NMU college dems sue state over voter laws

Courtesy of NMU College Dems

Courtesy of NMU College Dems

Tim Eggert

A federal lawsuit filed by a national law firm on behalf of NMU’s chapter of College Democrats, in conjunction with the Michigan State University chapter, the University of Michigan chapter and the Michigan Federation of College Democrats over the constitutionality of two Michigan voter ID and registration laws will not affect the general election.

The suit initially called for a blocking of two laws, Michigan Public Act 118 and Michigan Compiled Laws 168.509t(2), which the organizations claim unconstitutionally limit a citizen’s 26th Amendment right to vote, especially for young voters and students. As of Sept. 27, however, the complaint is delayed pending a status conference scheduled for January.

Public Act 118 requires matching addresses for voting registration cards and driver’s licenses. The Michigan Compiled Laws statute requires first-time voters who register through a third party registration drive or by mail to vote in-person.

Together, the laws make “registration and voting unduly confusing and difficult” and “place nearly insurmountable barriers between many young voters and and their fundamental right to vote,” according to the suit.

“The law is a bit ludicrous,” said NMU College Democrats President Rebecka Miller. “It needs to be changed and I don’t want to settle for anything less.”

Filed by Perkins Coie LLP and MSU law professor Mark Totten, the complaint features claims from College Democrats avouching the laws can confuse young voters and deny them their right to vote.

“As a consequence, young voters in Michigan vote at very low rates: the difference between overall turnout and youth turnout is now larger in Michigan than in any other state,” the complaint read.

The complaint names Secretary of State Ruth Johnson (R) as its primary defendant, along with Director of the Michigan Bureau of Elections Sally Williams. A spokesperson for Johnson, Fred Woodhams said the laws were litigated in federal court two decades ago.

“For more than 20 years, residents have been able to conveniently update their address for both driver’s license and voting purposes,” Woodhams said in an email to The North Wind.

“Separating a person’s address for voting and licensing purposes would cause confusion and lead to different addresses for people who thought they had changed both.”

Miller said the first-time in-person requirement uniquely impacts NMU students because of the distance separating them from their homes.

“Some people have to drive over eight hours to get home, and if you can’t get back then what, you’re not going to vote?” Miller said.

According to university enrollment reports, over 2,766 in-state students are not from the U.P.

She also added that having to register at least 30 days in advance also puts students at a disadvantage.
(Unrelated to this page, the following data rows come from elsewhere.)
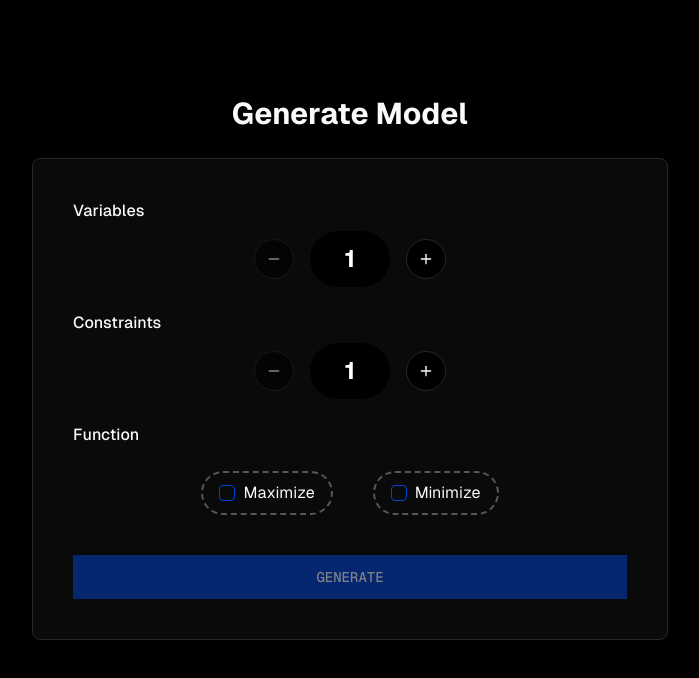
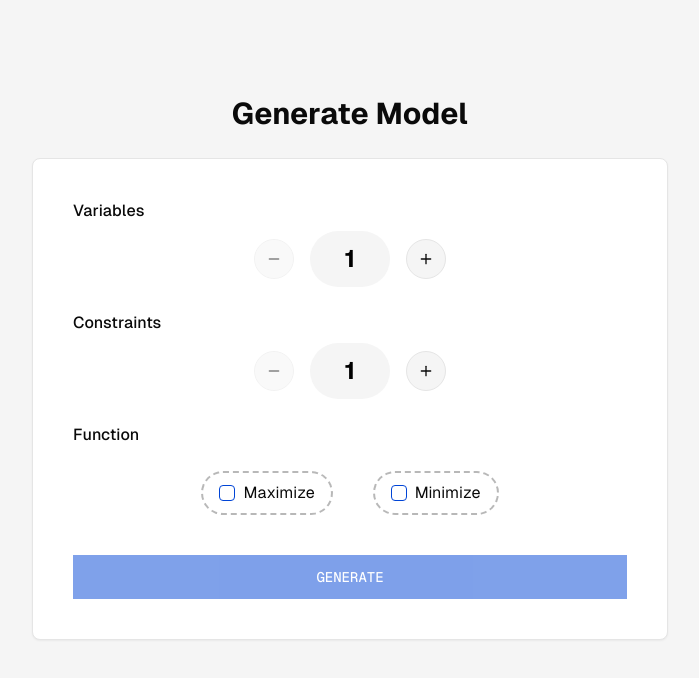
Before and after one commit to KarimBenn22/simplex-method-solver, a Next.js app: page / in a window 1280 px wide. Shown: the top 678 px of the page, without its empty margins (290-989 px from the left). Built offline with nearby package versions, Linux system fonts and the light colour scheme.

Commit message:
darkmode no longer forced

```diff
--- a/app/layout.tsx
+++ b/app/layout.tsx
@@ -26,7 +26,7 @@ export default function RootLayout({
   return (
     <html lang="en">
       <body
-        className={`${geistSans.variable} ${geistMono.variable} antialiased font-[family-name:var(--font-geist-sans)] dark`}
+        className={`${geistSans.variable} ${geistMono.variable} antialiased font-[family-name:var(--font-geist-sans)]`}
       >
         {children}
       </body>
```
“Voting is a fundamental right in any Democracy, and no voting-age adult should be discouraged or deprived of that right,” said Rep. Sara Cambensy (D) in a statement to The North Wind. “I’m optimistic about the energy I’m seeing on this issue, and I’m excited to advocate for reforms that protect voting rights, improve accessibility, incorporate new technology and safeguard the integrity of our system. It’s time for the state to modernize voter registration and security, while making it easier—not harder—for people to cast their ballot.”

As Secretary of State the last eight years, Johnson has sent a mobile office to college campuses across the state each election cycle to answer questions and register voters at their preferred addresses, Woodhams said.
“College students can easily change their address to one on or near campus at their city, township or county clerk’s office as well as at any Secretary of State office,” he said.

A mobile office on campus on Sept. 19 registered nearly 200 students, according to ASNMU President Cody Mayer. The NMU College Democrats sponsored a voter registration drive on Sept. 25, and registered 75 students, Miller said.

Michigan residents must register to vote by Oct. 9 to participate in the general
election.